Let’s look at some specific types of charts and graphs.
Pie charts (circle graphs) are used to illustrate parts of a whole. The U.S. Bureau of Labor Statistics recently published a pie chart that illustrates where Americans who volunteer spend their volunteer time.
Source: Volunteers by type of organization, U.S. Bureau of Labor Statistics
If you were researching ways Americans participate in protecting the environment, you could see from this graph that less than 2.2% of Americans who volunteer do so to help the environment. We also know that this number is less than 2.2% because the category is combined with animal care.
Simple bar graphs are used to show percentages, but more complex graphs compare data. Let’s look at the graph below from the Wall Street Journal. In addition to comparing women’s pay to men’s, the chart shows women’s pay as a percentage of men’s pay. The pay of women of two different age ranges are also compared to each other.
Source: Pay gap bar graph, U.S. Bureau of Labor Statistics
What might we infer from this chart? What I notice is that women who are between 25-34 years of age earn more than women who are between 45-54 years of age. I would like to know why this is so. One reason might be that some women leave the workforce for periods of time to have and raise children.
You might also notice that the bar graph shows women’s pay versus men’s pay from 1980-2006. By looking at the bar graph from top to bottom, you can see that women’s pay, although still not equal, has increased during this time period.
Line graphs are used to illustrate changes over time. The graph below illustrates a percentage change per year of the cost of going to college over 20 years.

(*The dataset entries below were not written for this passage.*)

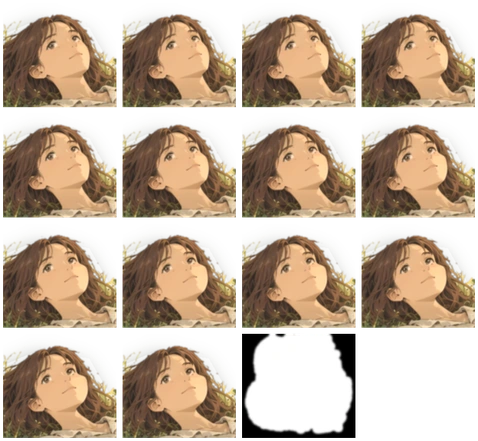
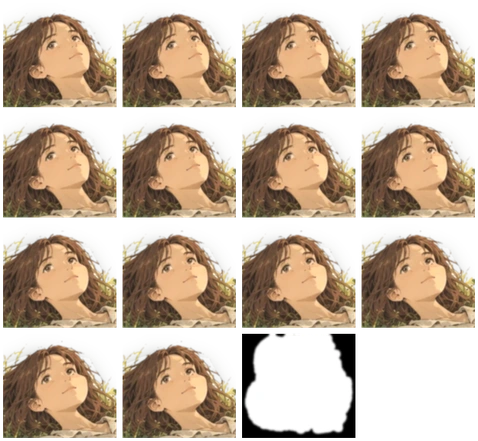
Her turn: the wide turns the sheet's own painting; sharper eyes; QA fixes
QA and the creative director on the built turn:

- The wide's drawings are the sheet's own painting turned by the same rig
  (her-turn.py's new 1x drawings), laid on the sheet as the change the turn
  makes: where she doesn't move, the wide is the sheet exactly. Before, the
  upscale was laid in, and on upright phones a strand of her hair changed
  with her eyes. two-shot.py now refuses a wide where her eyes drawing
  changes anything but her eyes (3/255).
- Her eyes are moved with the rig's Lanczos resampling, not bilinear: her
  near eye kept 70% of its edge energy, now 90%.
- Screen reader: "Her eyes go to him, then her head, a little." (her eyes
  go first); his look is told only in the close shot, the one place it can
  be seen.
- The playtest's leak check runs through her turn; its screenshots wait as
  long as the recorder's. compose.ts loses a case no track has used since
  473ddd6.

Claude-Session: https://claude.ai/code/session_01KQPjgRSBPiZRUxNQL4z1Q2

diff --git a/src/memory/defs.ts b/src/memory/defs.ts
@@ -616,15 +616,16 @@ export const WOODLAND: MemoryDef = {
     ? 'A painting forms in the wall by the words: a clearing in a wood at dusk, a fallen log, a tree, the grass. Nobody is there.'
     : 'A pencil drawing forms in the wall by the words: a clearing in a wood, two young people lying in the grass.',
   // (Short, at least 3.5 s apart; only what is seen, in order, never what it means: interaction,
-  // QA and creative reviews. The close shot's own line only while it is shown; what they do is
+  // QA and creative reviews. The close shot's own line only while it is shown; what she does is
   // told to anyone inside, whichever shot shows it: upright screens and a turned visitor see it in
-  // the wide.)
+  // the wide. His look can be seen only close (in the wide it is too small), so it is told only
+  // there: the creative director, 2026-10-19.)
   announce: (v) => v === 'empty' ? [] : [
     { at: 10.5, text: 'It opens until it is all there is: a summer afternoon, cicadas in the trees.', inside: true },
     { at: 10.5, text: 'The painting comes alive on the wall: a summer afternoon, cicadas in the trees.', wall: true },
     { at: TWO_SHOT.from, text: 'Closer: the two of them side by side in the grass, looking up.', shot: 1 },
-    { at: TWO_SHOT.herTurn + 0.5, text: 'She turns her head a little toward him.', inside: true },
-    { at: TWO_SHOT.hisEyes + 1.5, text: 'He turns his eyes to her.', inside: true },
+    { at: TWO_SHOT.herTurn + 0.5, text: 'Her eyes go to him, then her head, a little.', inside: true },
+    { at: TWO_SHOT.hisEyes + 1.5, text: 'He turns his eyes to her.', shot: 1 },
     { at: CUT, text: 'The same clearing, at dusk. Nobody is there.' },
     { at: WOODLAND_SECTIONS.exit, text: 'The painting goes back into the wall.' },
   ],

diff --git a/tests/living-memory.test.ts b/tests/living-memory.test.ts
@@ -559,10 +559,12 @@ describe('the two of them close: one shot, three beats, held drawings', () => {
 
   it('what a screen reader is told of it: only what is seen, in order, at least 3.5 s apart', () => {
     const lines = def.announce!('afternoon').filter((l) => l.at >= SHOTS.two && l.at < SHOTS.wideAgain);
-    expect(lines.map((l) => l.text)).toEqual(['Closer: the two of them side by side in the grass, looking up.', 'She turns her head a little toward him.', 'He turns his eyes to her.']);
+    expect(lines.map((l) => l.text)).toEqual(['Closer: the two of them side by side in the grass, looking up.', 'Her eyes go to him, then her head, a little.', 'He turns his eyes to her.']);
     for (let i = 1; i < lines.length; i++) expect(lines[i].at - lines[i - 1].at).toBeGreaterThanOrEqual(3.5);
-    // What they do is told to anyone inside, in whichever shot it is seen.
-    expect(lines.slice(1).every((l) => l.inside && l.shot === undefined)).toBe(true);
+    // What she does is told to anyone inside, in whichever shot it is seen; his look only close,
+    // the one shot it can be seen in (in the wide, and so on an upright screen, it is too small).
+    expect(lines[1].inside && lines[1].shot === undefined).toBe(true);
+    expect(lines[2].shot).toBe(1);
   });
 });
 

diff --git a/src/memory/compose.ts b/src/memory/compose.ts
@@ -85,10 +85,6 @@ export function compose(base: Values, env: Values, w: Weights, living = false): 
         // go early, it cuts straight back to the wide (the way out is the wide's).
         out[k] = exitRaw < 0.999 ? 0 : Math.round(v);
         break;
-      case 'cel':
-        // Which drawing of her head (held keys): a whole one, never between.
-        out[k] = Math.round(v);
-        break;
       case 'skew':
         // A hanging thing's sway (the curtain): it is motion, so none under reduced motion.
         out[k] = (v + env1(env, `sway:${obj.replace(/^layer:/, '')}.skew`, 0)) * w.motion;

diff --git a/scripts/her-turn.py b/scripts/her-turn.py
@@ -41,10 +41,11 @@ from one drawing, honestly, as a rotation:
   rigid, and the rest of her lines keep their weight (`STRAIN`).
 
 One drawing of her eyes on him (`TURN_EYES`, src/memory/defs.ts), one for each of the timeline's
-steps (`TURN_STEPS`) and the last, each the 2x crop round her head (lossless), and turn.json (where
-the crop lies, how far each drawing is):
+steps (`TURN_STEPS`) and the last: each the 2x crop round her head from the upscaled panel (the
+two-shot's), and the 1x crop from the sheet's own painting (the wide's: the change the turn makes,
+laid on the sheet), lossless; and turn.json (where the crop lies, how far each drawing is):
 
-    references/woodland/drawings/turn/b-turn-01@2x.webp ... and turn.json
+    references/woodland/drawings/turn/b-turn-01@2x.webp, b-turn-01@1x.webp ... and turn.json
 
 scripts/two-shot.py lays them into the panel and cuts them into the two-shot's and the wide's heads.
 """
@@ -581,8 +582,8 @@ class Head:
 
 
 def looking(img, eye, gaze):
-    """`img` (the crop) with one eye looking by `gaze`, as the two-shot shader's `looking()` draws it
-    (src/world/living/materials.ts): inside the opening the iris moves along it and the white fills
+    """`img` (the crop, 2x) with one eye looking by `gaze`, as the two-shot shader's `looking()` draws
+    it (src/world/living/materials.ts): inside the opening the iris moves along it and the white fills
     in where it was. `eye`: the manifest's eleven numbers (opening, iris, white; sheet px, y up)."""
     sheet_y = float(ts.PH)
     ex, ey, rx, ry, ang, ix, iy, ir, wr, wg, wb = eye
@@ -603,7 +604,8 @@ def looking(img, eye, gaze):
     base = img * (1 - was) + fill * was
     mx = ((src[..., 0] - CX / 2) * 2 - 0.5).astype(np.float32)
     my = ((sheet_y - src[..., 1]) * 2 - 0.5).astype(np.float32)
-    moved = cv2.remap(img.astype(np.float32), mx, my, cv2.INTER_LINEAR, borderMode=cv2.BORDER_REFLECT)
+    # (Resampled as the turn is: bilinear, as the shader samples, softened her iris by a third.)
+    moved = resample(img.astype(np.float32), mx, my)
     out = base * (1 - iris[..., None]) + moved * iris[..., None]
     return img * (1 - m[..., None]) + out * m[..., None]
 
@@ -651,6 +653,15 @@ STRAIN = {'near eye': (0.0, 0.8, 1.2, 1.2), 'far eye': (0.0, 1.0, 1.35, 1.35), '
           'far outline': (0.45, 0.4, 1.8, 1.8), 'the rest': (0.05, 0.6, 1.4, 1.65), 'all': (0.06, 0.6, 1.6, 1.8)}
 
 
+def sheet_crop():
+    """The crop round her head from the sheet's own painting (1x, not the upscale): what the wide's
+    people are cut from (scripts/cut-woodland.py)."""
+    img = Image.open(os.path.join(cut.REF, '02-characters.webp')).convert('RGB')
+    if img.size != (1448, 1086):
+        img = img.resize((1448, 1086), Image.LANCZOS)
+    return cut.arr(img)[0:N // 2, CX // 2:(CX + N) // 2].astype(np.float64)
+
+
 def steps():
     """How far she has turned at each drawing: her eyes on him before her head moves (`TURN_EYES`),
     the timeline's `TURN_STEPS`, then all the way."""
@@ -682,19 +693,33 @@ def main():
         s_max, lo_min, hi_max, most_max = STRAIN[k]
         assert share <= s_max + 1e-9 and lo >= lo_min and hi <= hi_max and most <= most_max, \
             f'the turn squeezes or stretches her {k}: {share * 100:.1f}% outside, area {lo:.2f}-{hi:.2f}, stretch {most:.2f}'
+    # The wide is cut from the sheet's own painting, not the upscale: the same turn of it (rendered
+    # at 2x from it, brought down), laid on it only as the change the turn makes, so wherever she
+    # doesn't move the wide stays the sheet exactly (laying in the upscale changed her hair's outline
+    # there: QA, 2026-10-19).
+    one = sheet_crop()
+    one2 = np.clip(cv2.resize(one, (N, N), interpolation=cv2.INTER_LANCZOS4), 0, 1)
+    head1 = Head(one2)
+    still1, _ = head1.render(0.0, one2)
+    assert np.percentile(np.abs(still1 - one2).max(-1), 99.9) <= 2 / 255 + 1e-6, 'not turned, the rig should be the sheet'
+    down = lambda a: cv2.resize(a.astype(np.float32), (N // 2, N // 2), interpolation=cv2.INTER_AREA).astype(np.float64)
+    base1 = down(still1)
     os.makedirs(OUT, exist_ok=True)
     for old in os.listdir(OUT):
         if old.startswith('b-turn-'):
             os.remove(os.path.join(OUT, old))
+    save = lambda a, name: Image.fromarray((np.clip(a, 0, 1) * 255 + 0.5).astype(np.uint8)).save(os.path.join(OUT, name), 'WEBP', lossless=True, method=6)
     fractions, worst = {}, 0.0
     for i, s in enumerate(steps(), 1):
-        img = panel.copy()
+        name, psi, g = f'b-turn-{i:02d}', math.radians(-ANGLE * s), gaze * (1 - (1 - KEEP) * s)
+        img, img1 = panel.copy(), one2.copy()
         for e in eyes:
-            img = looking(img, e, gaze * (1 - (1 - KEEP) * s))
-        out, err = head.render(math.radians(-ANGLE * s), img)
-        worst = max(worst, err)
-        name = f'b-turn-{i:02d}'
-        Image.fromarray((out * 255 + 0.5).astype(np.uint8)).save(os.path.join(OUT, f'{name}@2x.webp'), 'WEBP', lossless=True, method=6)
+            img, img1 = looking(img, e, g), looking(img1, e, g)
+        out, err = head.render(psi, img)
+        out1, err1 = head1.render(psi, img1)
+        worst = max(worst, err, err1)
+        save(out, f'{name}@2x.webp')
+        save(one + down(out1) - base1, f'{name}@1x.webp')
         fractions[name] = round(s, 4)
     with open(os.path.join(OUT, 'turn.json'), 'w') as fh:
         json.dump({'crop': [CX, 0, N, N], 'scale': 2, 'angle': ANGLE, 'tilt': TILT, 'keep': KEEP, 'drawings': fractions}, fh, indent=2)

diff --git a/scripts/two-shot.py b/scripts/two-shot.py
@@ -351,13 +351,14 @@ def ground(day):
 
 
 def turn_drawings():
-    """Her turn's drawings: (name, how far, the 2x crop) in order, and the crop's place (2x px:
-    x, y, w, h)."""
+    """Her turn's drawings: (name, how far, the 2x crop, the 1x crop from the sheet's own painting)
+    in order, and the crop's place (2x px: x, y, w, h)."""
     spec = json.load(open(os.path.join(TURN, 'turn.json')))
     assert spec['scale'] == 2
     out = []
     for name, f in sorted(spec['drawings'].items(), key=lambda kv: kv[1]):
-        out.append((name, f, cut.arr(Image.open(os.path.join(TURN, f'{name}@2x.webp')).convert('RGB'))))
+        rgb = lambda size: cut.arr(Image.open(os.path.join(TURN, f'{name}@{size}.webp')).convert('RGB'))
+        out.append((name, f, rgb('2x'), rgb('1x')))
     return out, spec['crop']
 
 
@@ -425,7 +426,7 @@ def main():
     drawings, (cx, cy, cw, ch) = turn_drawings()
     assert k == 2, 'her turn is drawn at twice the sheet\'s size: needs references/woodland/upscaled/'
     tops = []
-    for _, _, crop in drawings:
+    for _, _, crop, _ in drawings:
         t2 = top.copy()
         t2[cy:cy + ch, cx:cx + cw] = crop
         tops.append(t2)
@@ -440,25 +441,35 @@ def main():
     cels = [dressed(t2, k, day, d, sigma, light)[0][box_k] for t2 in tops]
     atlas, cells_grid = grid(cels + [np.dstack([rk, rk, rk, np.ones_like(rk)])])
     cut.save(atlas, os.path.join(a_dir, 'near-heads.webp'), sizes, q=94)
-    at = [f for _, f, _ in drawings]
-    names = [n for n, _, _ in drawings]
+    at = [f for _, f, _, _ in drawings]
+    names = [n for n, _, _, _ in drawings]
 
     # The same at the wide's size: the cutter's own people from the sheet with each drawing laid
-    # in (by the region at the sheet's size: the sheet stays the sheet wherever she didn't move).
+    # in, the sheet's own painting turned (her-turn.py's 1x drawings: the sheet itself wherever she
+    # didn't move), by the region at the sheet's size.
     t = cut.FIG_T
     sheet_full = cut.arr(Image.open(os.path.join(cut.REF, '02-characters.webp')).convert('RGB'))
     if sheet_full.shape[:2] != (1086, 1448):
         sheet_full = cut.arr(Image.open(os.path.join(cut.REF, '02-characters.webp')).convert('RGB').resize((1448, 1086), Image.LANCZOS))
     lay = region1[cy // 2:(cy + ch) // 2, cx // 2:(cx + cw) // 2][..., None]
+    plain, _, _, _, _ = cut.figures(cut.img(sheet_full), cut.load('04-day.webp'))
+    th, tw = plain.shape[:2]
+    box_t = (slice(round(by * t), round((by + bh) * t)), slice(round(bx * t), round((bx + bw) * t)))
     wides = []
-    for _, _, crop in drawings:
+    for _, _, _, small in drawings:
         full1 = sheet_full.copy()
-        small = cv2.resize(crop, (cw // 2, ch // 2), interpolation=cv2.INTER_AREA)
         full1[cy // 2:(cy + ch) // 2, cx // 2:(cx + cw) // 2] = small * lay + full1[cy // 2:(cy + ch) // 2, cx // 2:(cx + cw) // 2] * (1 - lay)
         wide, _, _, _, _ = cut.figures(cut.img(full1), cut.load('04-day.webp'))
-        th, tw = wide.shape[:2]
-        box_t = (slice(round(by * t), round((by + bh) * t)), slice(round(bx * t), round((bx + bw) * t)))
         wides.append(wide[box_t])
+    # (Her eyes on him change nothing of her but her eyes: her hair's outline and its colour stay
+    # the wide's own, as the two-shot's do.)
+    yy, xx = np.mgrid[0:wides[0].shape[0], 0:wides[0].shape[1]]
+    eyes_out = np.ones(wides[0].shape[:2], bool)
+    for (ex, ey, rx, ry, _), _ in EYES_B:
+        eyes_out &= np.hypot(xx - (ex * t - box_t[1].start), yy - (ey * t - box_t[0].start)) > 1.6 * max(rx, ry) * t + 2
+    off = np.abs(wides[0] - plain[box_t])[eyes_out].max(-1)
+    assert np.percentile(off, 99.9) <= 3 / 255 + 1e-6 and off.max() <= 12 / 255, \
+        f'her eyes on him change her elsewhere in the wide: p99.9 {np.percentile(off, 99.9) * 255:.1f}/255, max {off.max() * 255:.0f}/255'
     reg_t = cv2.resize(region1, (tw, th), interpolation=cv2.INTER_AREA)
     rt = reg_t[box_t]
     wide_atlas, wide_grid = grid(wides + [np.dstack([rt, rt, rt, np.ones_like(rt)])])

The solid line represents tuition and fees, and the dotted line represents the cost of all goods and services. This graph tells me that since 1981, the increases in the cost of attending college have risen faster than the cost of anything else a person has to pay for. That includes housing, medical care, and food. When I look at this graphic, I wonder what was happening with the economy during the times when the cost of everything but attending college dropped. Sometimes the cost of college rose while the cost of living dropped.
Source: College tuition cost bar graph, U.S. Bureau of Labor Statistics
Now that you’ve seen the types of visuals you are likely to encounter in the research process, we will review what you’ve learned.